The Kovalev fight, on Nov. 8, 2014 at Boardwalk Hall in Atlantic City, was the last time Hopkins was in the ring. He had to rise from a first-round knockdown and narrowly escape serious punishment to get out of the 12th. It was hard to watch.
“I’ve known Bernard for 30 years, and we go way back together, and when we first met (he was) a raw, rugged, didn’t-give-damn type of fighter,” Jackson said. “He’s learned the game and he listens. This is a real pleasure to walk that last mile with him. There is nothing that I can really teach him, all I can remind him of is things he should do and things that may have gotten away from him. Remember, I did work with Bernard for his fight with Kelly Pavlik [in October 2008].
“For him, I want to remind him of certain things that have worked for him. Joe Smith is not Sergey Kovalev. If Smith doesn’t do the right things, Bernard will take him to school like he has everyone else. I do see this fight like his fight against Kelly Pavlik. I wrote the blueprint for that fight. That was my game plan and strategy and he performed it to a ‘T.’ We don’t have really many concerns for Joe Smith, and I don’t want to sell him short. He needs to be consistent against Bernard, but I don’t know if he’s capable of doing that.”

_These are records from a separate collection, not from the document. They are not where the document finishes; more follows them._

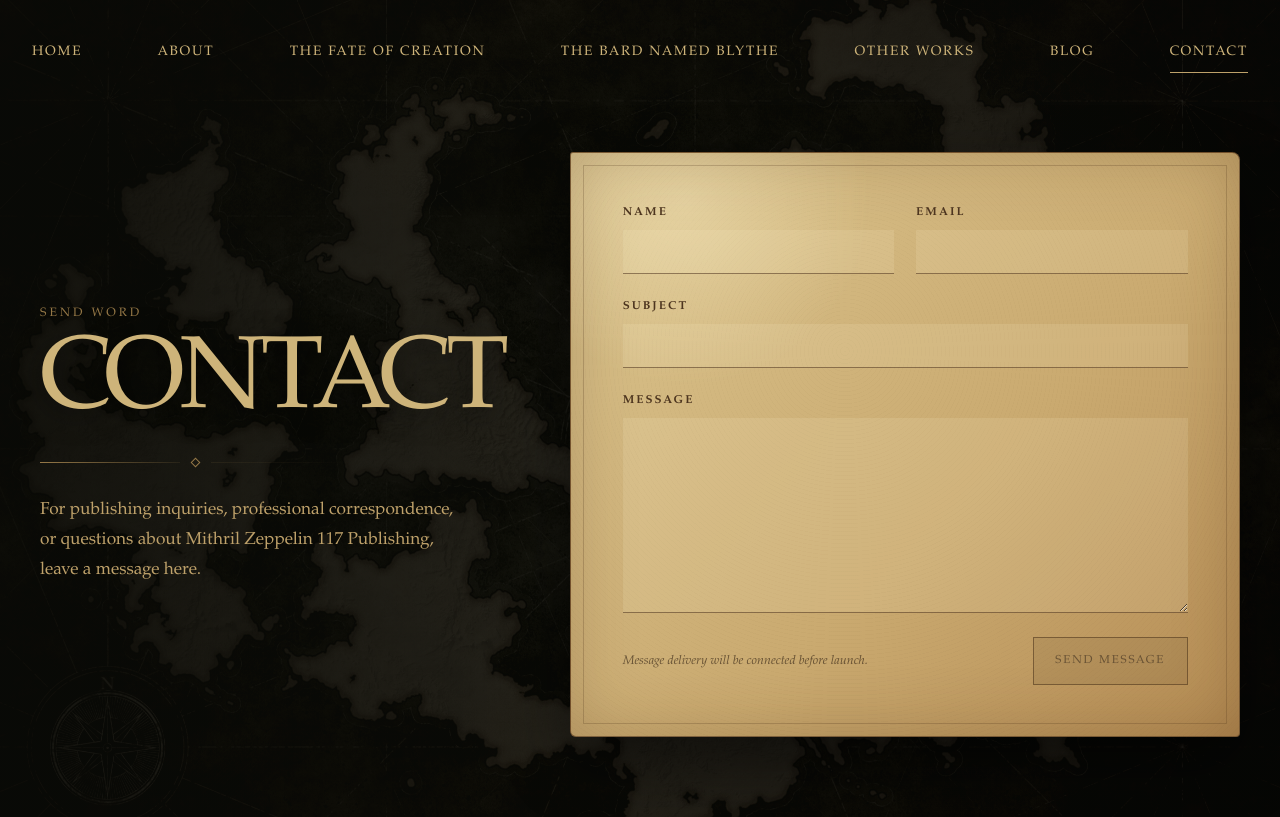
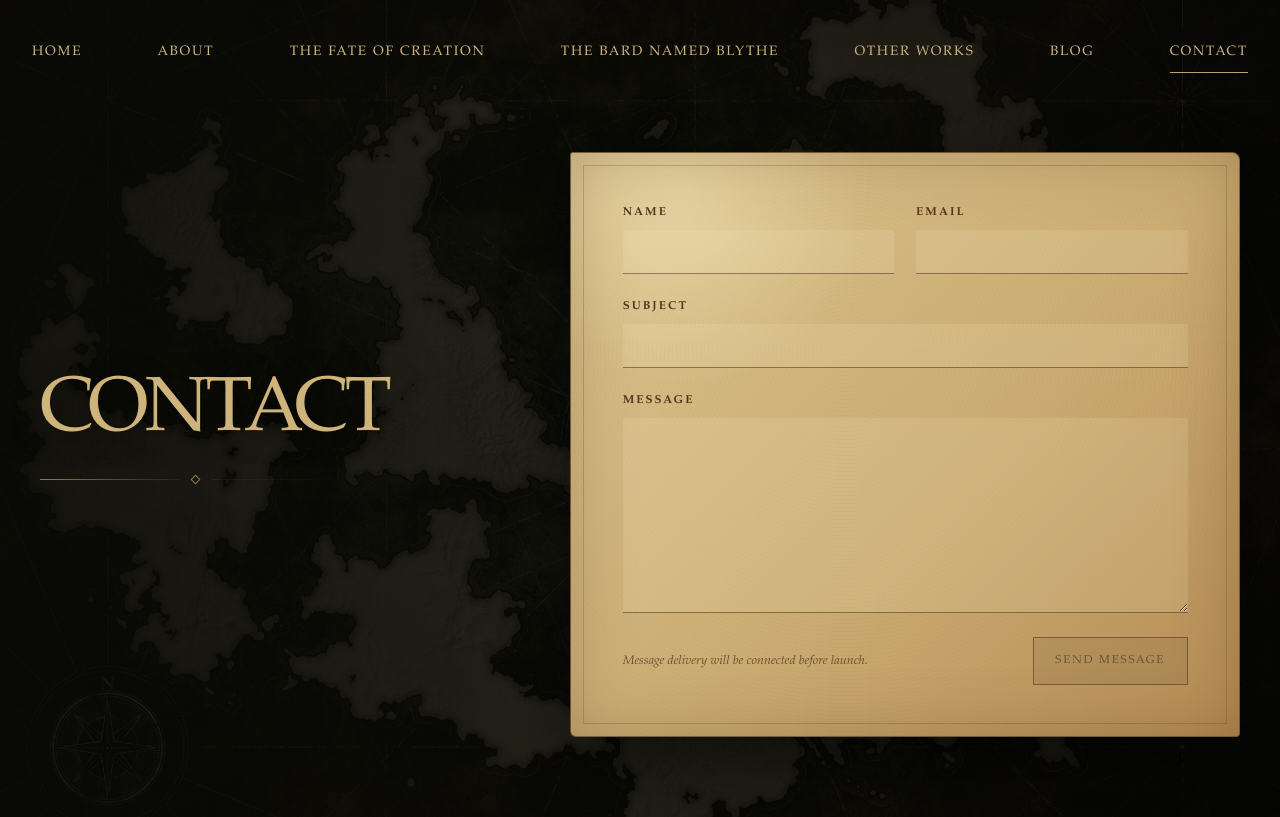
Before and after one commit to mcosey/mithril-zeppelin-117, a Next.js app: page /contact in a window 1280 px wide. Built offline with nearby package versions, Linux system fonts and the light colour scheme.

Commit message:
Simplify contact page introduction

```diff
--- a/src/app/contact/page.tsx
+++ b/src/app/contact/page.tsx
@@ -12,13 +12,8 @@ export default function ContactPage() {
       <SiteHeader activeHref="/contact" />
       <section className="contact-layout" aria-labelledby="contact-title">
         <div className="contact-introduction">
-          <p className="contact-eyebrow">Send word</p>
           <h1 id="contact-title">Contact</h1>
           <div className="contact-rule" aria-hidden="true"><span /></div>
-          <p>
-            For publishing inquiries, professional correspondence, or questions about
-            Mithril Zeppelin 117 Publishing, leave a message here.
-          </p>
         </div>
 
         <div className="contact-parchment">
--- a/src/app/globals.css
+++ b/src/app/globals.css
@@ -630,18 +630,10 @@ footer p { margin: 0; }
   max-width: 470px;
 }
 
-.contact-eyebrow {
-  margin: 0 0 1rem;
-  color: var(--parchment-muted);
-  font-size: 0.76rem;
-  letter-spacing: 0.25em;
-  text-transform: uppercase;
-}
-
 .contact-introduction h1 {
   margin: 0;
   color: var(--parchment-bright);
-  font-size: clamp(4rem, 8vw, 7.2rem);
+  font-size: clamp(3.2rem, 6vw, 5.4rem);
   font-weight: 400;
   letter-spacing: -0.045em;
   line-height: 0.9;
@@ -674,13 +666,6 @@ footer p { margin: 0; }
   margin: 0 0.75rem;
   border: 1px solid var(--parchment-muted);
   transform: rotate(45deg);
-}
-
-.contact-introduction > p:last-child {
-  margin: 0;
-  color: var(--parchment);
-  font-size: 1.08rem;
-  line-height: 1.75;
 }
 
 .contact-parchment {
```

Jackson said Hopkins will need to watch his pace and tempo against Smith. Both Hopkins and Jackson admit that “The Executioner” needs to watch his reserves and energy level.
“It may not be a benefit for the fans, but if it works for him, it will be in the ring and do what he needs to be done to be victorious and walk away with a victory at the end of his career,” Jackson said. “That’s all anyone wants, for Bernard to walk away as a winner.”